• _ACTION ITEM_
Report back each line of the data that contains the word "para".

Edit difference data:
[Start of Attachment]

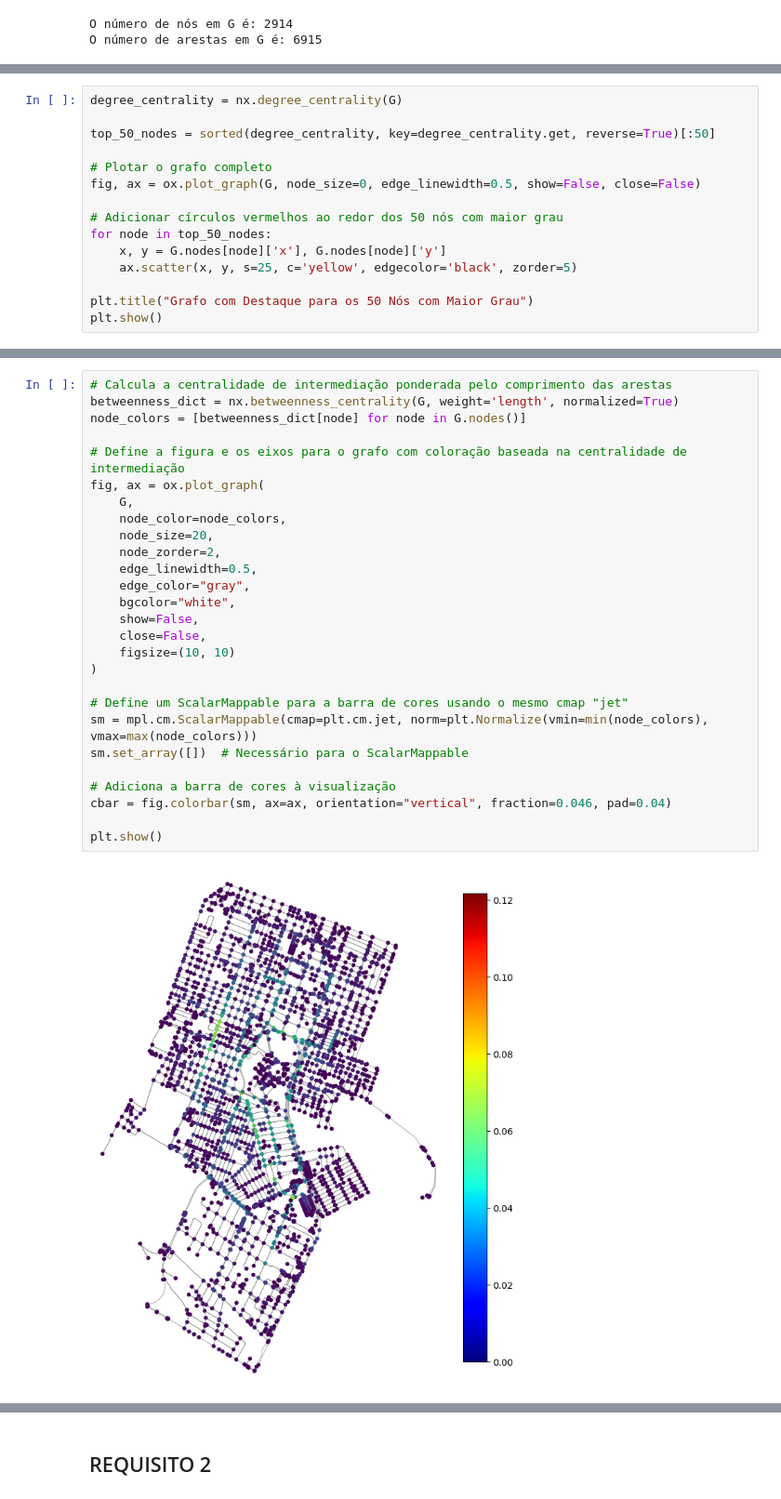
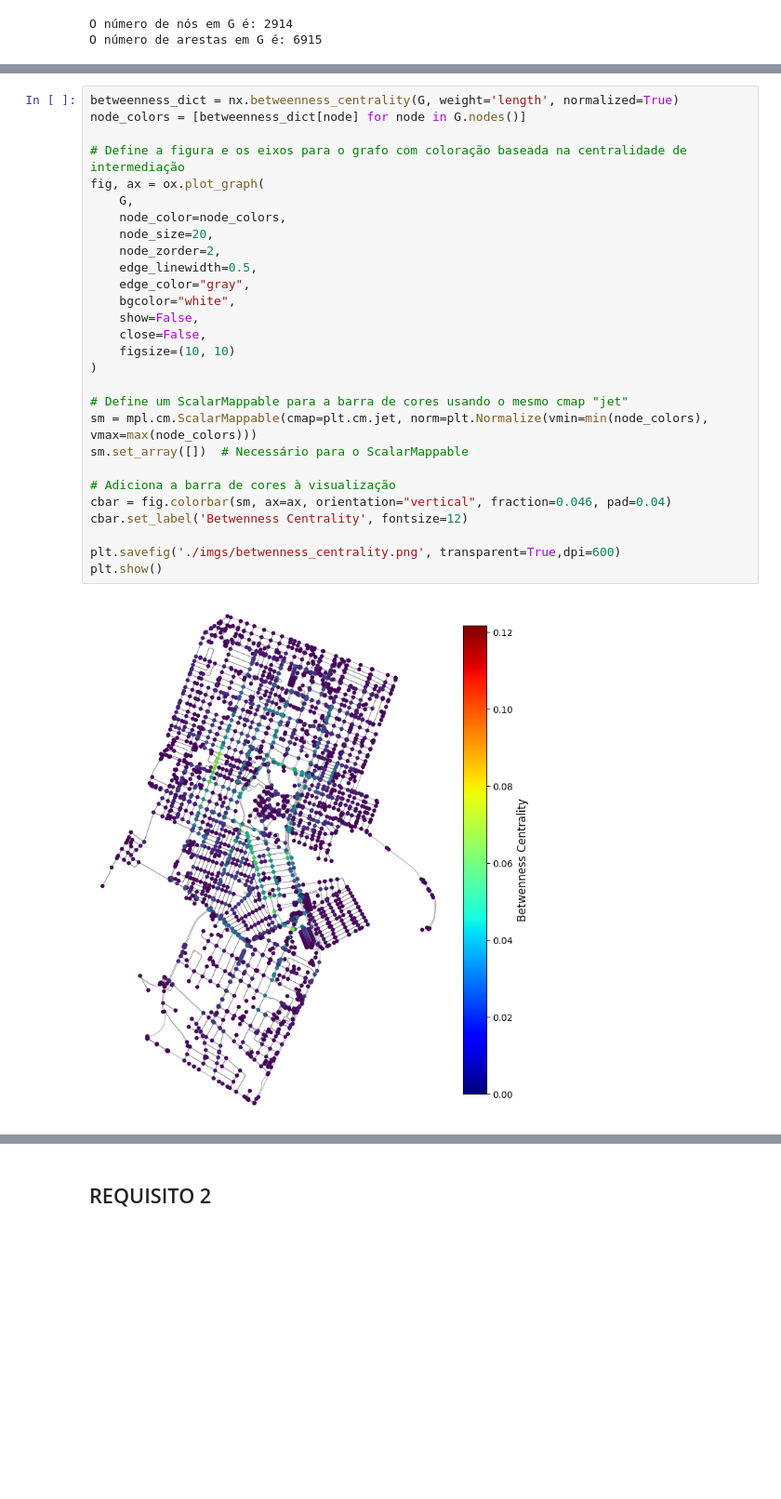
Before and after one commit to lucasfreirec/datastructure, a Jupyter notebook: U1T5/U1T5.ipynb, the cells around one changed output, grey strips where cells are left out. Shown at 93% size. Cells and saved outputs as stored; diff of their text form; blank space fills up the shorter version.

```diff
--- a/U1T5/U1T5.ipynb
+++ b/U1T5/U1T5.ipynb
@@ -65,15 +67,0 @@ plt.show()
-# %%
-degree_centrality = nx.degree_centrality(G)
-
-top_50_nodes = sorted(degree_centrality, key=degree_centrality.get, reverse=True)[:50]
-
-# Plotar o grafo completo
-fig, ax = ox.plot_graph(G, node_size=0, edge_linewidth=0.5, show=False, close=False)
-
-# Adicionar círculos vermelhos ao redor dos 50 nós com maior grau
-for node in top_50_nodes:
-    x, y = G.nodes[node]['x'], G.nodes[node]['y']
-    ax.scatter(x, y, s=25, c='yellow', edgecolor='black', zorder=5)
-
-plt.title("Grafo com Destaque para os 50 Nós com Maior Grau")
-plt.show()
@@ -111,30 +98,31 @@ plt.show()
 # %%
-# Calcula a centralidade de intermediação ponderada pelo comprimento das arestas
 betweenness_dict = nx.betweenness_centrality(G, weight='length', normalized=True)
 node_colors = [betweenness_dict[node] for node in G.nodes()]
 
 # Define a figura e os eixos para o grafo com coloração baseada na centralidade de intermediação
 fig, ax = ox.plot_graph(
     G,
     node_color=node_colors,
     node_size=20,
     node_zorder=2,
     edge_linewidth=0.5,
     edge_color="gray",
     bgcolor="white",
     show=False,
     close=False,
     figsize=(10, 10)
 )
 
 # Define um ScalarMappable para a barra de cores usando o mesmo cmap "jet"
 sm = mpl.cm.ScalarMappable(cmap=plt.cm.jet, norm=plt.Normalize(vmin=min(node_colors), vmax=max(node_colors)))
 sm.set_array([])  # Necessário para o ScalarMappable
 
 # Adiciona a barra de cores à visualização
 cbar = fig.colorbar(sm, ax=ax, orientation="vertical", fraction=0.046, pad=0.04)
+cbar.set_label('Betwenness Centrality', fontsize=12)
 
+plt.savefig('./imgs/betwenness_centrality.png', transparent=True,dpi=600)
 plt.show()
 # %% [output]
-[figure, old version]
+[figure, new version]
 # %%
```
Also changed, not shown: parts of 19 cells of this notebook, 12 other files.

[End of Attachment]

• _SOLUTION TO THIS PROBLEM_
-plt.title("Grafo com Destaque para os 50 Nós com Maior Grau")
 # Define a figura e os eixos para o grafo com coloração baseada na centralidade de intermediação
 # Define um ScalarMappable para a barra de cores usando o mesmo cmap "jet"
 sm.set_array([])  # Necessário para o ScalarMappable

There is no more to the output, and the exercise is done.